Under the bridge -- notice the tents, even in the background.
Yesterday in the rain and cold, we traveled down the block in our little neighborhood to bring coffee under the bridge.
It took me two months to go back there after she was killed, and the first time I went I felt terrified.
But there was something healing about walking back there, knowing that the intended outcome of her death -- fear and pain -- would not ultimately win.
An entire unexpected world bustles under this bridge; if you live in Dallas, it is one you have likely driven over hundreds of times, never realizing a strong community of people who truly have no home live there.
Sometimes we get caught in the trap of believing that people are homeless because they want to be.
And in some rare cases it may be true that if you asked a random homeless person, "Do you want to be homeless?" they would say, "Yes."
But more than likely that "yes" would be a surface answer, and if we really got to know that person, we would soon learn that their deepest hopes are for a different kind of life.
Yesterday, under the bridge, I remarked to a homeless man who came to get coffee, "Today is a really tough day to be out here."
And he said back to me, "Yes, but even with the sun shining down, every day is a tough day to be out here."
He has been homeless and living outside under this very bridge for four months.
Another man we met yesterday asked for help to get to rehab. He is caught in the underworld of drugs, but he wants to escape so badly. He just doesn't know how. He walked to the coffee cart from his makeshift bed, created just that day after his tent was swept away by the storm. He told us, unprompted, that he had come from his bed reading his Bible. "I read the Bible all the time," he said. "I just don't know how to get out of here."
If there is anything working with the homeless shows me, it's that my assumptions about people are so often wrong. I think we like to put people into categories like "homeless" and "don't want help"/"love their homeless life" so that we don't have to deal with them.
At least that's what I have always done. If I could rationalize their homeless state away by thinking that they wanted to be homeless, I could stay a long arm's length away from them. I could just see them as homeless and not as person.

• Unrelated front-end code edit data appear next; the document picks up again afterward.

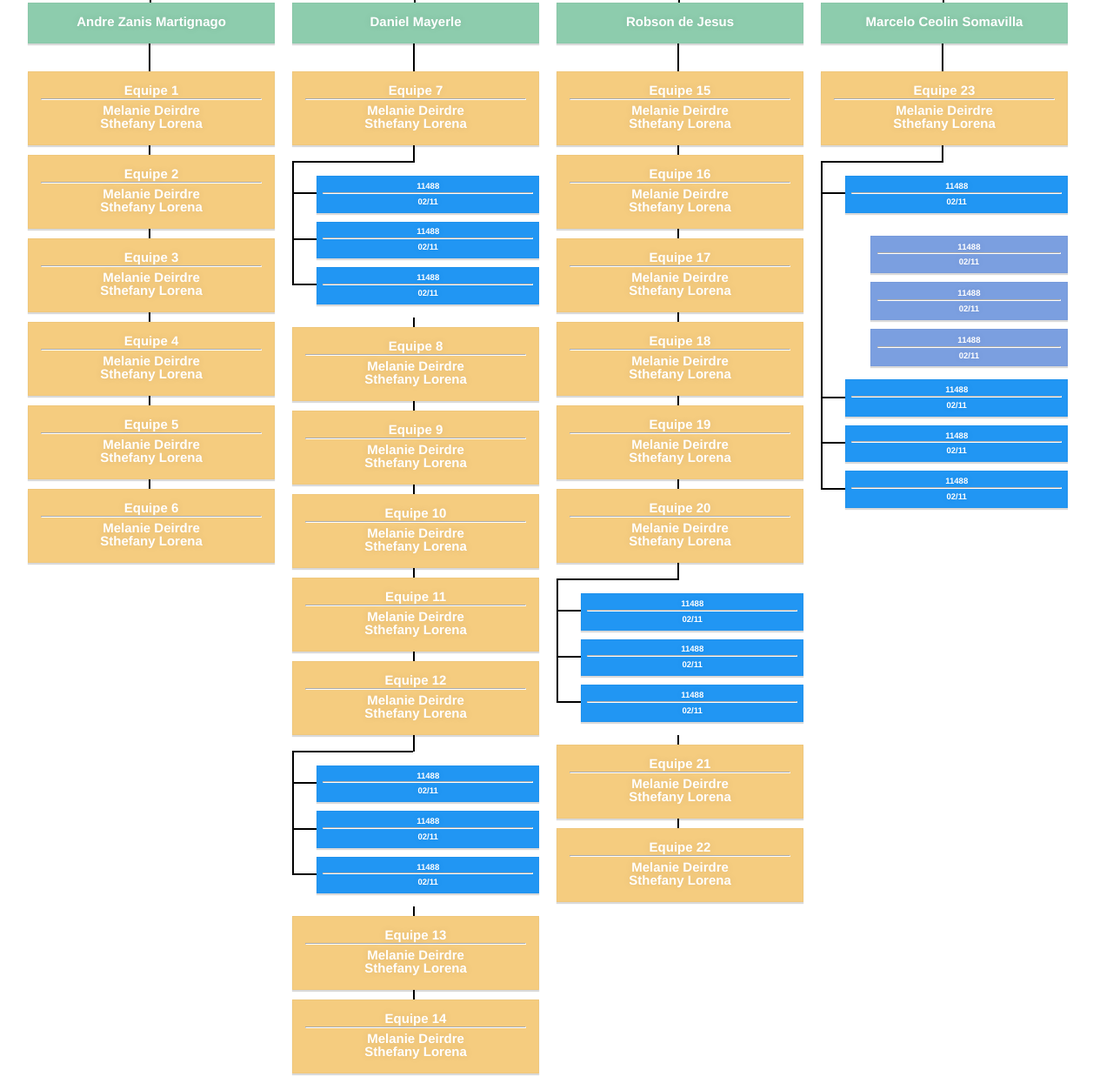
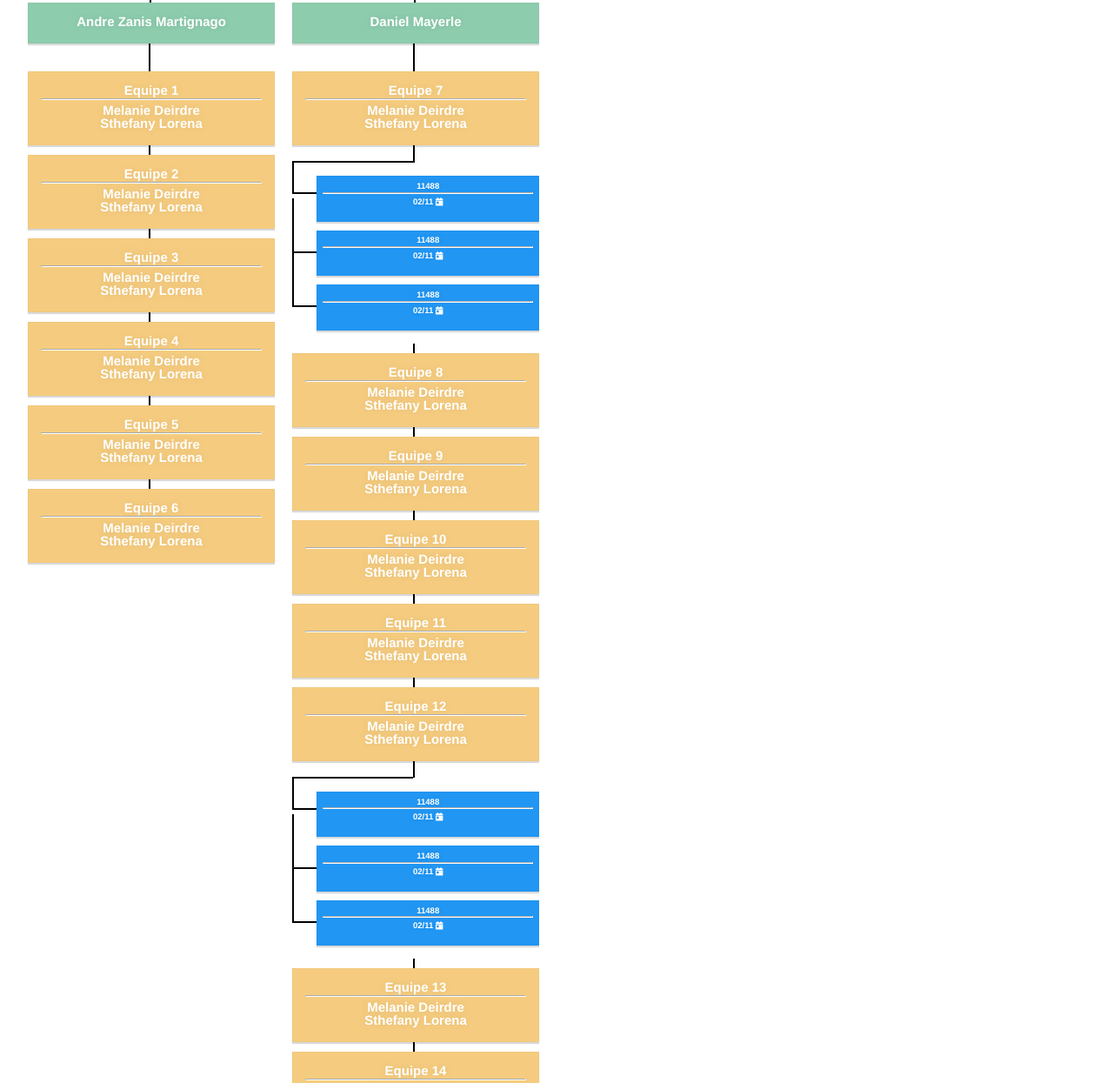
Before and after one commit to robsondejesus1996/Organograma-UNIDAVI, a plain HTML site: page Organograma/index.html in a window 1280 px wide. Shown: the part 125-1370 px from the top of the page at 87% size. Drawn offline with Linux system fonts and the light colour scheme.

Commit message:
Atualização imagem calendário

```diff
--- a/Organograma/index.html
+++ b/Organograma/index.html
@@ -4,6 +4,8 @@
     <meta charset="utf-8"/>
     <title>Organograma</title>
     <link rel="stylesheet" type="text/css" href="css/estilo.css"/>
+    <link rel="stylesheet" href="https://cdnjs.cloudflare.com/ajax/libs/font-awesome/6.0.0-beta2/css/all.min.css" integrity="sha512-YWzhKL2whUzgiheMoBFwW8CKV4qpHQAEuvilg9FAn5VJUDwKZZxkJNuGM4XkWuk94WCrrwslk8yWNGmY1EduTA==" crossorigin="anonymous" referrerpolicy="no-referrer" />
+    <script src="https://cdnjs.cloudflare.com/ajax/libs/font-awesome/6.0.0-beta2/js/all.min.js" integrity="sha512-cyAbuGborsD25bhT/uz++wPqrh5cqPh1ULJz4NSpN9ktWcA6Hnh9g+CWKeNx2R0fgQt+ybRXdabSBgYXkQTTmA==" crossorigin="anonymous" referrerpolicy="no-referrer"></script>
 </head>
 <body>
 <div class="sitemap">
@@ -24,9 +26,9 @@
                 <ul>
                     <li><a href="">Equipe 7<hr style="border-color: white;margin-top: 2px;margin-bottom: 4px;!important;">Melanie Deirdre<br>Sthefany Lorena</a></li>
                     <ul>
-                        <li><a href="">11488 <hr style="border-color: white;margin-top: 2px;margin-bottom: 4px;!important;">02/11</a></li>
-                        <li><a href="">11488 <hr style="border-color: white;margin-top: 2px;margin-bottom: 4px;!important;">02/11</a></li>
-                        <li><a href="">11488 <hr style="border-color: white;margin-top: 2px;margin-bottom: 4px;!important;">02/11</a></li>
+                        <li><a href="">11488 <hr style="border-color: white;margin-top: 2px;margin-bottom: 4px;!important;">02/11 <i class="fa-solid fa-calendar-day"></i> <br><br> </a></li>
+                        <li><a href="">11488 <hr style="border-color: white;margin-top: 2px;margin-bottom: 4px;!important;">02/11 <i class="fa-solid fa-calendar-day"></i> <br><br> </a></li>
+                        <li><a href="">11488 <hr style="border-color: white;margin-top: 2px;margin-bottom: 4px;!important;">02/11 <i class="fa-solid fa-calendar-day"></i> <br><br> </a></li>
                     </ul>
                     <li><a href="">Equipe 8<hr style="border-color: white;margin-top: 2px;margin-bottom: 4px;!important;">Melanie Deirdre<br>Sthefany Lorena</a></li>
                     <li><a href="">Equipe 9<hr style="border-color: white;margin-top: 2px;margin-bottom: 4px;!important;">Melanie Deirdre<br>Sthefany Lorena</a></li>
@@ -34,49 +36,13 @@
                     <li><a href="">Equipe 11<hr style="border-color: white;margin-top: 2px;margin-bottom: 4px;!important;">Melanie Deirdre<br>Sthefany Lorena</a></li>
                     <li><a href="">Equipe 12<hr style="border-color: white;margin-top: 2px;margin-bottom: 4px;!important;">Melanie Deirdre<br>Sthefany Lorena</a></li>
                     <ul>
-                        <li><a href="">11488 <hr style="border-color: white;margin-top: 2px;margin-bottom: 4px;!important;">02/11</a></li>
-                        <li><a href="">11488 <hr style="border-color: white;margin-top: 2px;margin-bottom: 4px;!important;">02/11</a></li>
-                        <li><a href="">11488 <hr style="border-color: white;margin-top: 2px;margin-bottom: 4px;!important;">02/11</a></li>
+                        <li><a href="">11488 <hr style="border-color: white;margin-top: 2px;margin-bottom: 4px;!important;">02/11 <i class="fa-solid fa-calendar-day"></i> <br><br> </a></li>
+                        <li><a href="">11488 <hr style="border-color: white;margin-top: 2px;margin-bottom: 4px;!important;">02/11 <i class="fa-solid fa-calendar-day"></i> <br><br> </a></li>
+                        <li><a href="">11488 <hr style="border-color: white;margin-top: 2px;margin-bottom: 4px;!important;">02/11 <i class="fa-solid fa-calendar-day"></i> <br><br> </a></li>
                     </ul>
                     </li>
                     <li><a href="">Equipe 13<hr style="border-color: white;margin-top: 2px;margin-bottom: 4px;!important;">Melanie Deirdre<br>Sthefany Lorena</a></li>
                     <li><a href="">Equipe 14<hr style="border-color: white;margin-top: 2px;margin-bottom: 4px;!important;">Melanie Deirdre<br>Sthefany Lorena</a></li>
-                </ul>
-            </li>
-            <li><a href="">Robson de Jesus</a>
-                <ul>
-                    <li><a href="">Equipe 15<hr style="border-color: white;margin-top: 2px;margin-bottom: 4px;!important;">Melanie Deirdre<br>Sthefany Lorena</a></li>
-                    <li><a href="">Equipe 16<hr style="border-color: white;margin-top: 2px;margin-bottom: 4px;!important;">Melanie Deirdre<br>Sthefany Lorena</a></li>
-                    <li><a href="">Equipe 17<hr style="border-color: white;margin-top: 2px;margin-bottom: 4px;!important;">Melanie Deirdre<br>Sthefany Lorena</a></li>
-                    <li><a href="">Equipe 18<hr style="border-color: white;margin-top: 2px;margin-bottom: 4px;!important;">Melanie Deirdre<br>Sthefany Lorena</a></li>
-                    <li><a href="">Equipe 19<hr style="border-color: white;margin-top: 2px;margin-bottom: 4px;!important;">Melanie Deirdre<br>Sthefany Lorena</a></li>
-                    <li><a href="">Equipe 20<hr style="border-color: white;margin-top: 2px;margin-bottom: 4px;!important;">Melanie Deirdre<br>Sthefany Lorena</a></li>
-                    <ul>
-                        <li><a href="">11488 <hr style="border-color: white;margin-top: 2px;margin-bottom: 4px;!important;">02/11</a></li>
-                        <li><a href="">11488 <hr style="border-color: white;margin-top: 2px;margin-bottom: 4px;!important;">02/11</a></li>
-                        <li><a href="">11488 <hr style="border-color: white;margin-top: 2px;margin-bottom: 4px;!important;">02/11</a></li>
-                    </ul>
-                    <li><a href="">Equipe 21<hr style="border-color: white;margin-top: 2px;margin-bottom: 4px;!important;">Melanie Deirdre<br>Sthefany Lorena</a></li>
-                    <li><a href="">Equipe 22<hr style="border-color: white;margin-top: 2px;margin-bottom: 4px;!important;">Melanie Deirdre<br>Sthefany Lorena</a></li>
-                </ul>
-            </li>
-            <li><a href="">Marcelo Ceolin Somavilla</a>
-                <ul>
-                    <li><a href="">Equipe 23<hr style="border-color: white;margin-top: 2px;margin-bottom: 4px;!important;">Melanie Deirdre<br>Sthefany Lorena</a></li>
-
-                    <ul>
-                        <li><a href="">11488 <hr style="border-color: white;margin-top: 2px;margin-bottom: 4px;!important;">02/11</a></li>
-                        <ul>
-                            <li><a href="">11488 <hr style="border-color: white;margin-top: 2px;margin-bottom: 4px;!important;">02/11</a></li>
-                            <li><a href="">11488 <hr style="border-color: white;margin-top: 2px;margin-bottom: 4px;!important;">02/11</a></li>
-                            <li><a href="">11488 <hr style="border-color: white;margin-top: 2px;margin-bottom: 4px;!important;">02/11</a></li>
-                        </ul>
-                        </li>
-                        <li><a href="">11488 <hr style="border-color: white;margin-top: 2px;margin-bottom: 4px;!important;">02/11</a></li>
-                        <li><a href="">11488 <hr style="border-color: white;margin-top: 2px;margin-bottom: 4px;!important;">02/11</a></li>
-                        <li><a href="">11488 <hr style="border-color: white;margin-top: 2px;margin-bottom: 4px;!important;">02/11</a></li>
-                    </ul>
-                    </li>
                 </ul>
             </li>
         </ul>
```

But going under the bridge and hearing two different homeless men deeply desire a different life demands I see homelessness differently. It demands I begin to see each and every homeless person I encounter, including those I myself still write off after a year and half of doing this work, as human beings who likely -- albeit maybe only deep down -- desperately crave a new way to live.
And so we keep going. And we walk alongside. And there are no quick answers or easy fixes, but we are available for change to happen. But it is not just change for the person who is homeless; it is deep -- and I think much deeper -- change for us.
the coffee cart in the rain